### WORK INSTRUCTION
When a line in the listing below contains the word "other", return a copy of that line.
◆ ◆ ◆
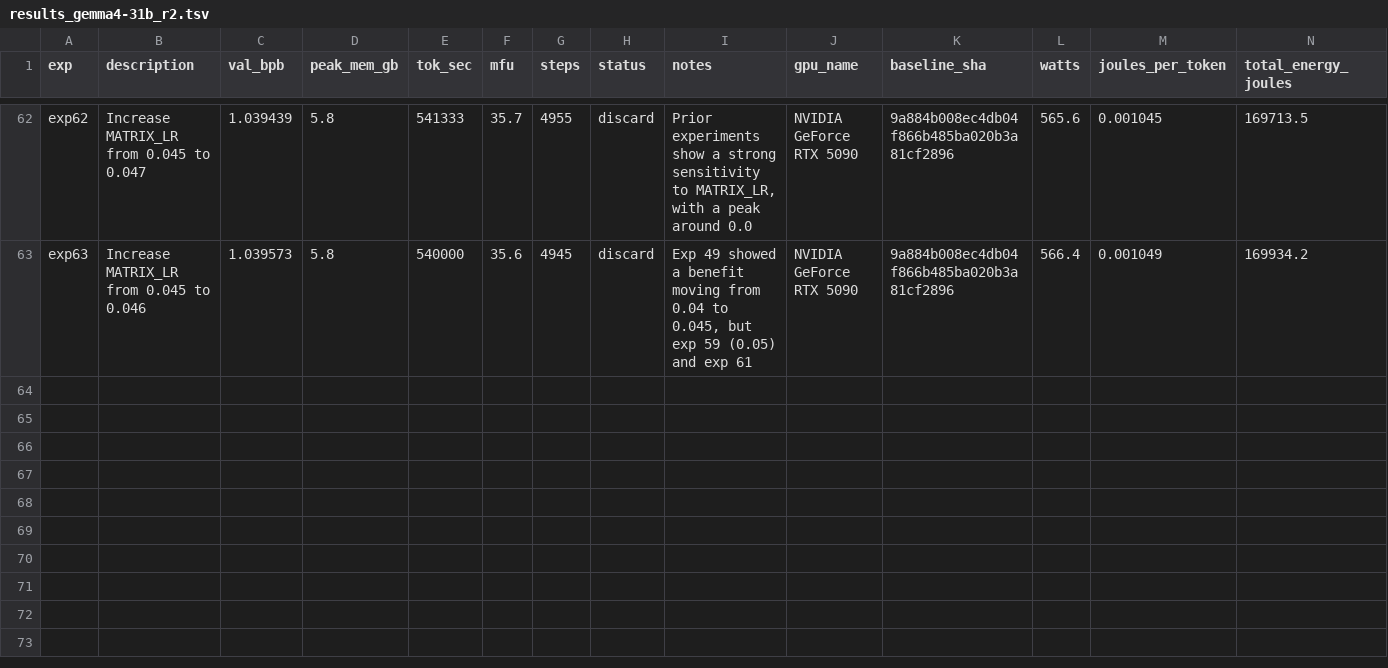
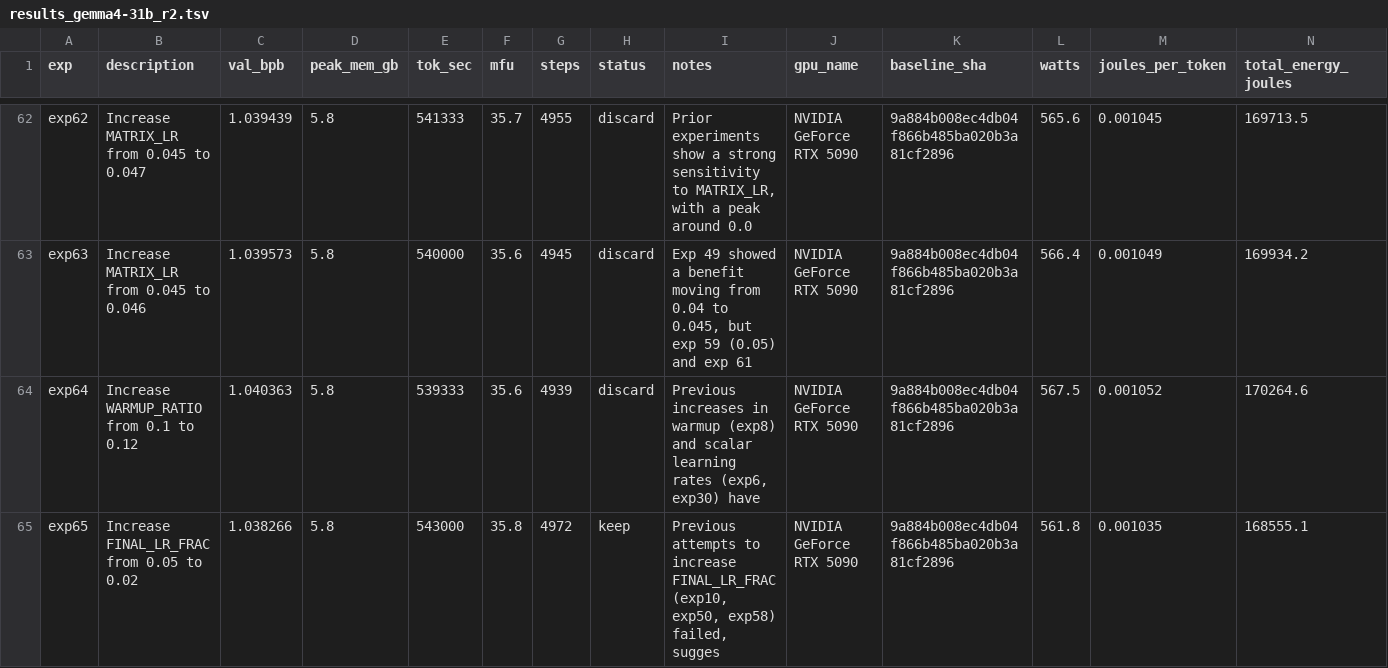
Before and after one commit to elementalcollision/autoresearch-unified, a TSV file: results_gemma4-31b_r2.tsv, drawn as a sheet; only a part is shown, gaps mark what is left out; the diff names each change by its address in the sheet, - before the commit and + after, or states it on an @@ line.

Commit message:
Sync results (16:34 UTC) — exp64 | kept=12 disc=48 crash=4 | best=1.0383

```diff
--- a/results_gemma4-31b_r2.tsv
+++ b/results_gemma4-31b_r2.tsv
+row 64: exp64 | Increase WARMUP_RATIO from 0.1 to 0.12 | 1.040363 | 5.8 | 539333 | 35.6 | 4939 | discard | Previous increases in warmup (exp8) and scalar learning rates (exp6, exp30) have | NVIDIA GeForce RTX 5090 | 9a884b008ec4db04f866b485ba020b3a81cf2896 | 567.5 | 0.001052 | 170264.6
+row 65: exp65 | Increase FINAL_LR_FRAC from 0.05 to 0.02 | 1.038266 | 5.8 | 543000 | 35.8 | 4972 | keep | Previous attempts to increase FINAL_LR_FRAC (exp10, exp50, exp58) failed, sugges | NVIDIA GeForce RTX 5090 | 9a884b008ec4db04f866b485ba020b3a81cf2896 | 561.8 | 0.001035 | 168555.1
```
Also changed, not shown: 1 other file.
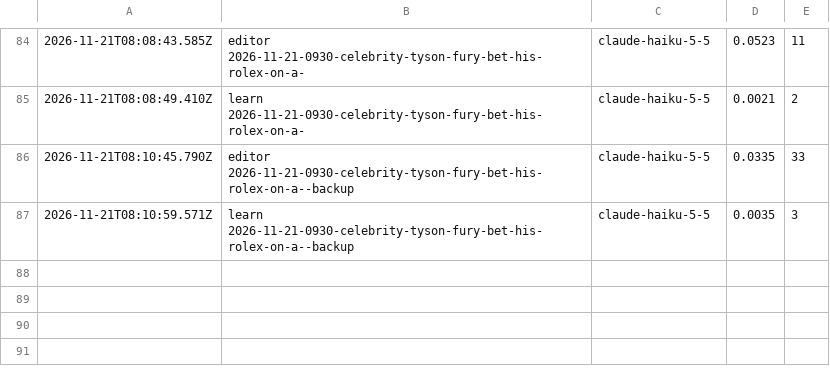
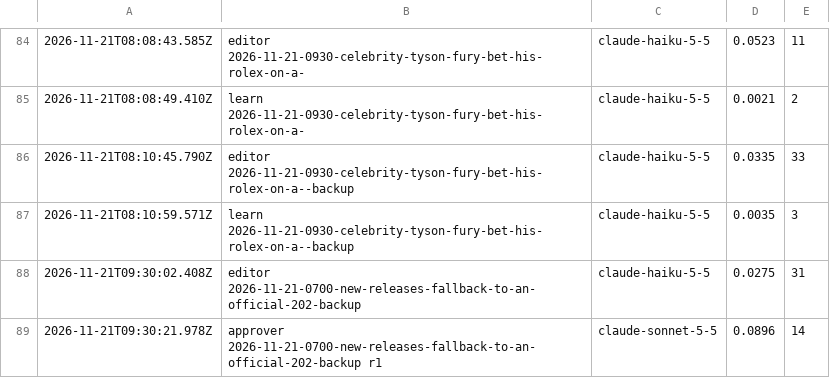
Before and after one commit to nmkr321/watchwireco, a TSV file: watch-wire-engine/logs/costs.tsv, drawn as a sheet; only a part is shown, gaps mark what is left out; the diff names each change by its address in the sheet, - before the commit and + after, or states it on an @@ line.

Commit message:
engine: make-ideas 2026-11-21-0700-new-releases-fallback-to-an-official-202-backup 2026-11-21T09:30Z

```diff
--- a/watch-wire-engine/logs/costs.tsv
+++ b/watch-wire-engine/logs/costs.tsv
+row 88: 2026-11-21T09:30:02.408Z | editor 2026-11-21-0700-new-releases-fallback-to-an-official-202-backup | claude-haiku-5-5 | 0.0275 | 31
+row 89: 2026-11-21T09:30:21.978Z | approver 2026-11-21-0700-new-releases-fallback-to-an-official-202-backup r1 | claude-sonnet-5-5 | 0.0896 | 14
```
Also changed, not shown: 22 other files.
◆ ◆ ◆
### EXERCISE RESPONSE
Also changed, not shown: 1 other file.
Also changed, not shown: 22 other files.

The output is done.